Thursday, May 10, 2007

Six Months in a Leaky Shower

Not to put too fine a point on it, but my goddamn fucking shower is trying to kill me.

After noticing some minor leakage between the shower threshold and the floor last week, I called my contractor over to recaulk two days ago. After waiting for the caulk to cure, I climbed in the shower this morning and a large volume of water began pooling on the bathroom floor.

Having already been awake and unable to sleep since 4am, I couldn't contain the sudden rush of white hot anger I felt. I started pounding on the front door until my fists hurt and screamed profanities at the top of my lungs before collapsing in a sob-choked meltdown that morphed into a paralyzing spiral of self-loathing once my girlfriend left for work. This is roughly the same reaction I would've had to adversity when I was four. It made me feel undignified, unmasculine, immature, scared, ashamed and more than a little crazy.

Not wanting to chance a repeat performance in public, I took a few hours of leave and embarked on what must've been a very wooden and deranged-looking walk about the neighborhood to calm myself down. A retired lady walking her dog eyeballed me suspiciously from the opposite end of the street, but then an older man with a T-shirt reading, "When in doubt, sing loud" greeted me warmly. I'm grateful to that man and his T-shirt for steering me back toward the living. The walk worked just enough for me to make it through the rest of the workday.

Nevertheless, my mind was literally reeling as I tried to focus on my work. It was like being high and not in a good way. I felt dizzy, like I'd been strapped upside down in a flight simulator for too long.

I know the leaking shower is just a mundane household nightmare with an end point, but that point is nowhere in sight. Besides, my anger over the shower is only a metaphor for how I feel about all my perceived inadequacies. I thought I was starting to get a step up on my crisis in confidence, but today's outburst just washed it all away. All I can do now is start rebuilding.

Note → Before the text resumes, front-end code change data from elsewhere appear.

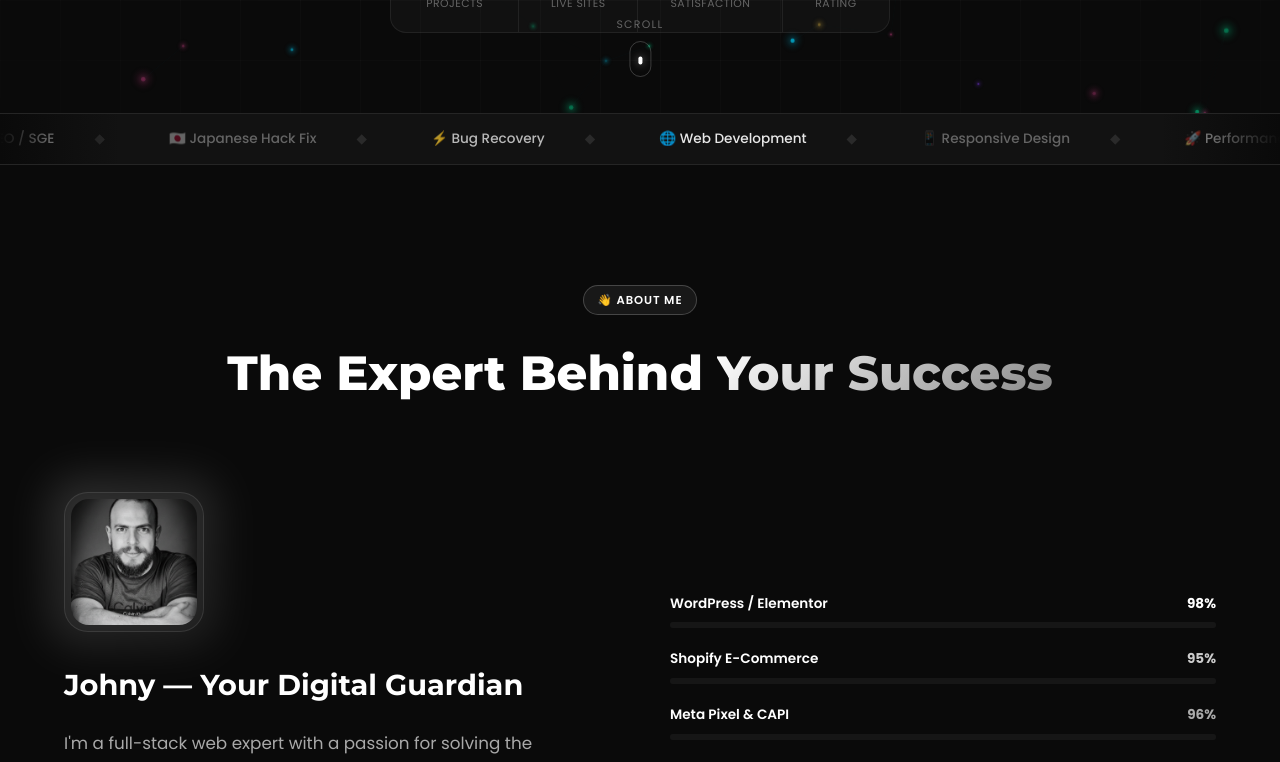
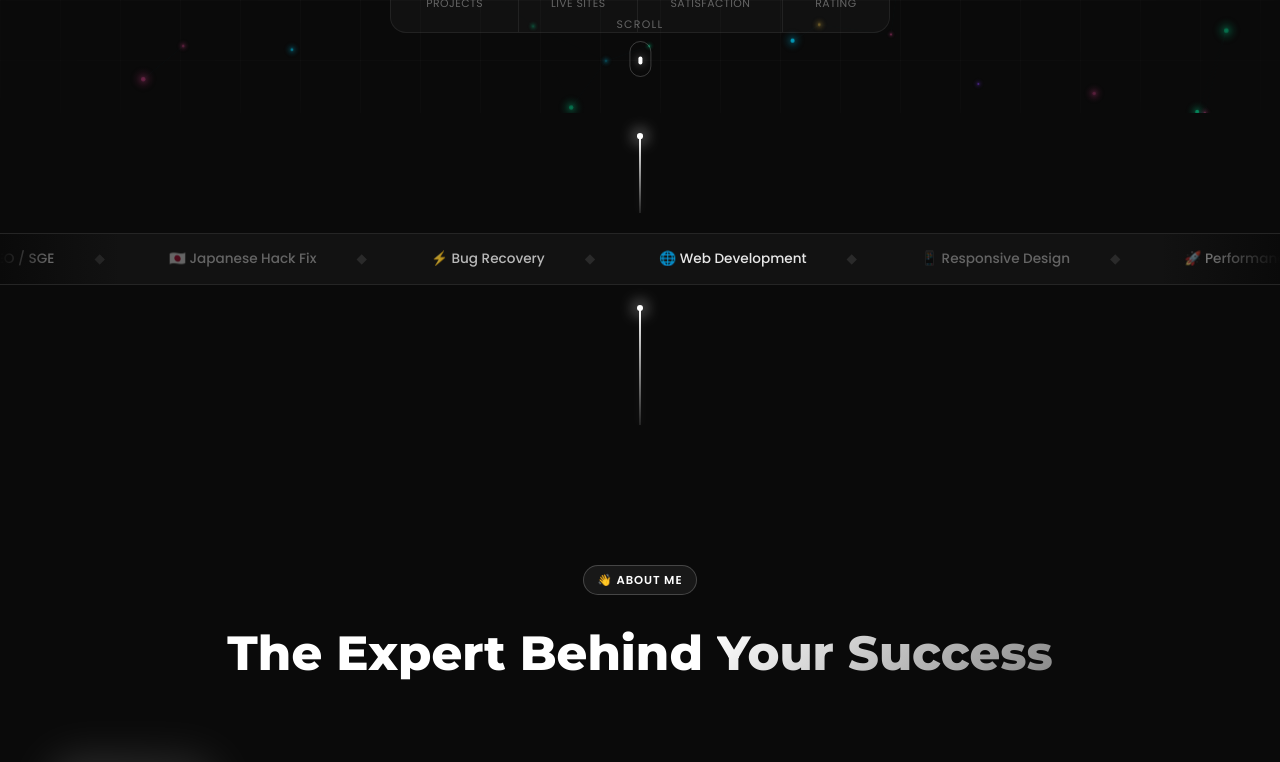
Before and after one commit to johnyhazkour/portfolio, a Next.js app: page / in a window 1280 px wide. Shown: the part 840-1602 px from the top of the page. Built offline with nearby package versions, Linux system fonts and the light colour scheme.

Commit message:
Add animated section dividers and fix hero badge overlap

```diff
--- a/src/app/page.tsx
+++ b/src/app/page.tsx
@@ -8,6 +8,7 @@ import SEOSection from "@/components/SEOSection";
 import ContactSection from "@/components/ContactSection";
 import Footer from "@/components/Footer";
 import ScrollProgressLine from "@/components/ScrollProgressLine";
+import SectionDivider from "@/components/SectionDivider";
 
 export default function Home() {
   return (
@@ -16,11 +17,17 @@ export default function Home() {
       <Navbar />
       <main>
         <HeroSection />
+        <SectionDivider height={80} />
         <TickerBanner />
+        <SectionDivider height={120} />
         <AboutSection />
+        <SectionDivider height={100} />
         <ServicesSection />
+        <SectionDivider height={100} />
         <PortfolioSection />
+        <SectionDivider height={100} />
         <SEOSection />
+        <SectionDivider height={100} />
         <ContactSection />
       </main>
       <Footer />
--- /dev/null
+++ b/src/components/SectionDivider.tsx
@@ -0,0 +1,67 @@
+"use client";
+import { useRef } from "react";
+import { motion, useInView } from "framer-motion";
+
+interface SectionDividerProps {
+    delay?: number;
+    height?: number | string;
+    color?: string;
+    center?: boolean;
+}
+
+export default function SectionDivider({
+    delay = 0.1,
+    height = 100,
+    color = "rgba(255, 255, 255, 0.4)",
+    center = true
+}: SectionDividerProps) {
+    const ref = useRef<HTMLDivElement>(null);
+    const inView = useInView(ref, { once: true, margin: "-10% 0px" });
+
+    return (
+        <div
+            ref={ref}
+            style={{
+                display: "flex",
+                flexDirection: "column",
+                alignItems: "center",
+                width: "100%",
+                height: height,
+                margin: "20px auto",
+                pointerEvents: "none",
+                zIndex: 100
+            }}
+        >
+            {/* Glowing Dot */}
+            <motion.div
+                initial={{ scale: 0, opacity: 0 }}
+                animate={inView ? { scale: 1, opacity: 1 } : { scale: 0, opacity: 0 }}
+                transition={{ duration: 0.5, delay }}
+                style={{
+                    width: 6,
+                    height: 6,
+                    borderRadius: "50%",
+                    background: "#ffffff",
+                    boxShadow: "0 0 15px 2px rgba(255, 255, 255, 0.8)",
+                    marginBottom: -2
+                }}
+            />
+
+            {/* Vertical Line */}
+            <motion.div
+                initial={{ height: 0, opacity: 0 }}
+                animate={inView ? { height: "100%", opacity: 1 } : { height: 0, opacity: 0 }}
+                transition={{
+                    duration: 1.5,
+                    delay: delay + 0.2,
+                    ease: [0.25, 0.1, 0.25, 1]
+                }}
+                style={{
+                    width: "1.5px",
+                    background: `linear-gradient(to bottom, #ffffff, rgba(255,255,255,0.1))`,
+                    boxShadow: "0 0 10px rgba(255, 255, 255, 0.1)"
+                }}
+            />
+        </div>
+    );
+}
```
Also changed, not shown: 16 other files (tests, documents, lock files or other folders).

Anonymous said...

Well, at least you had the good sense not to freak out in front of your girlfriend (unlike the old days, when the ex-wife got to view it all...remember when I tried to outdo your rage and made a hole in the wall? Ahh, the good old days...) It is just a shower and it will be fine. Now, go sing loud.

Greg said...

For the record, most of the afforementioned outburst did occur in my girlfriend's presence, which is why I ended up stuck in an hours-long shame spiral necessitating the use of mental health leave.

As far as that hole in the wall, that's what taught me how to patch such a hole, so at least something useful came from it ;).

Wyatt Brand said...

So you're human. Big shocker. Every single one of us has habits, compulsions, weaknesses, outbursts, and vulnerabilities that we'd rather not take out an ad about - but they're there and so the people in our lives work with them. I'm not advocating a Lord of the Flies scale free-for-all, but there's no reason to feel shame or admonish yourself for being flesh and bone. All we can do is work on these less desireable attributes, try to see what's behind them, and avoid them in the future. Otherwise, how are we to face the bigger, actual life crises (birth, death, disease) when they inevitably will come along? I guess I'm saying that you can have confidence that your lapses will not be held against you by the people who love you. It's hard enough having a melt-down without having to face a meltdown about the meltdown.

Anonymous said...

Twice recently I have experienced shower related sob-choked meltdowns spiraling to paralyzing self-loathing.

The first was when I looked down to see that piece of soap on my foot was really a scorpion.

The second time I can't really talk about.

Rachel said...

I thought everyone had these as often as I do (roughly 1-3 times per week). You mean, it's not as normal as going to the potty? Eating? Hmmm, I guess I need more therapy than I thought. Either that, or Greg--you're just as normal as the rest of us.